Questions on newborn care?
A pediatrician typically sees your newborn for his first appointment within a few days of discharge from the hospital. During the first well visit, you will get a chance to meet the pediatrician (if you haven’t already done so), as well as ask questions or address concerns you have about newborn care and your baby. The pediatrician will also perform a physical exam, observe your baby’s development and behavior, and track his growth to ensure he is getting enough to eat at the first well visit and those following.
Your pediatrician may discuss the following topics with you during your newborn’s first few appointments.
The very first stool your baby will pass is known as meconium. Newborns pass meconium over the first few days, and as he begins eating more, the stool will change from black meconium to dark green or yellow in color. After the first month, the number of bowel movements your infant has often slows down. Notify your pediatrician right away if your baby’s stools are white or red, as these could be signs of serious problems.
Breastmilk or formula is the only nutritional source your baby needs for the first six months of life, and the major source of nutrition throughout the first year. Your pediatrician will monitor your baby’s feeding habits and patterns during this time to ensure his growth is on track. Breastfed babies typically eat more frequently than babies who are fed formula. Breastfed newborns may nurse every two to three hours, while formula-fed newborns will eat every three to four hours during the first few weeks of life.
It is important to keep in mind that every baby has different sleep needs. Most newborns will sleep 16 to 17 hours per day, but only sleep a few hours at a time. Sleep cycles for infants generally don’t normalize until about six months of age.

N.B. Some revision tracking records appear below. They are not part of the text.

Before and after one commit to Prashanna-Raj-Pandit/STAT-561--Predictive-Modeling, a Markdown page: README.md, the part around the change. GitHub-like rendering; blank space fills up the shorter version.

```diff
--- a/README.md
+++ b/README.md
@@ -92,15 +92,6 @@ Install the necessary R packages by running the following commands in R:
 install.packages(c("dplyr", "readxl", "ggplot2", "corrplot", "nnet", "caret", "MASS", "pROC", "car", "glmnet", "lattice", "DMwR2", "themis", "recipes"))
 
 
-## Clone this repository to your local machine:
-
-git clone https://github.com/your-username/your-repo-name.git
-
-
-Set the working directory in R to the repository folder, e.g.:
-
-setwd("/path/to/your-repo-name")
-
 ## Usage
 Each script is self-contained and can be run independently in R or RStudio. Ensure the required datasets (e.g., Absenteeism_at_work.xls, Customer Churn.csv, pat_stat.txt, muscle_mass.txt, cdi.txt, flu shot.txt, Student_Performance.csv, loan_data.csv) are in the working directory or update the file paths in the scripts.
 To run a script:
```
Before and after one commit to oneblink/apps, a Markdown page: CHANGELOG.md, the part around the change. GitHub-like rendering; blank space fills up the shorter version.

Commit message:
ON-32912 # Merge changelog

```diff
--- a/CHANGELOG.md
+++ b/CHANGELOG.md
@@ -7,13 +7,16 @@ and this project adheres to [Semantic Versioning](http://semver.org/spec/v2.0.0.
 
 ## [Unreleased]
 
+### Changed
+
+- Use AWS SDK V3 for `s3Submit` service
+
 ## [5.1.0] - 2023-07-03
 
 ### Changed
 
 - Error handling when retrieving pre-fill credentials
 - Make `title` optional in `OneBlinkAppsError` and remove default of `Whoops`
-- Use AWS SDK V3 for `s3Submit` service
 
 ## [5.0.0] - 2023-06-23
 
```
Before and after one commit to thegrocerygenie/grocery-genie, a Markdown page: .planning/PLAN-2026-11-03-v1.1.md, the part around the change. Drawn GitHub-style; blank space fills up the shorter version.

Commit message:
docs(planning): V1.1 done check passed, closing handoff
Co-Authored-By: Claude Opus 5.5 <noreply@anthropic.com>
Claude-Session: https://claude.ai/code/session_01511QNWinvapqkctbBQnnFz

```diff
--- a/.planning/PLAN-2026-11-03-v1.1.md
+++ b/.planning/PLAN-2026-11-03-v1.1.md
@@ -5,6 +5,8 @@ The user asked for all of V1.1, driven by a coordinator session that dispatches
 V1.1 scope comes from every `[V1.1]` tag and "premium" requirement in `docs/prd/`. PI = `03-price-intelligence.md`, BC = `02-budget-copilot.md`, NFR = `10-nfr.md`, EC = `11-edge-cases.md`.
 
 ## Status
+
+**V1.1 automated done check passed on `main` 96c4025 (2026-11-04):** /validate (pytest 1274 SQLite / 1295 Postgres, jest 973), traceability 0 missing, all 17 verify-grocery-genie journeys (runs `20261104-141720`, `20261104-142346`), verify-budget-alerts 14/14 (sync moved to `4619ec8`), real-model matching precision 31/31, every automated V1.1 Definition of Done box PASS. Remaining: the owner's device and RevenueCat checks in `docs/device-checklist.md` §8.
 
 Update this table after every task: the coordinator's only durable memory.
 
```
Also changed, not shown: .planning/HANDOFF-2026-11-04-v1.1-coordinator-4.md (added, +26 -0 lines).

The American Academy of Pediatrics recommends that all healthy infants sleep on their backs until they are able to roll over themselves. A baby sleeping on his back rather than his side or stomach has a decreased chance of sudden infant death syndrome.
Because infants aren’t mobile yet, they shouldn’t require daily bathing so long as the diaper area is cleaned thoroughly during changes. Bathing a baby too frequently can dry out his skin. Instead, sponge bathe areas as needed, such as the skin folds where food or dirt can get trapped.
Umbilical cord care
An infant’s umbilical cord should eventually dry up and fall off on its own by the time the baby is eight weeks old. In the meantime, keep the area clean and dry by giving the baby sponge baths rather than submersing him in the tub. Fold diapers below the stump area to avoid irritation. Small drops of blood are normal around the time the stump is going to fall off. Call your pediatrician, however, if you notice: active bleeding, foul-smelling yellowish discharge, or red skin surrounding the stump.
Well-visits during the first year
Following your newborn’s first well visit, your pediatrician will also see your baby at 1 month, 2 months, 4 months, 6 months, 9 months, 15 months, 18 months, and 2 years. These visits are important times to ask questions, observe a child’s growth and receive scheduled vaccinations.
A mother’s care is also important, so don’t forget to speak with the pediatrician if you are having postpartum issues with breastfeeding or anxiety. The pediatrician can refer you to a lactation consultant to assist with specific questions and concerns.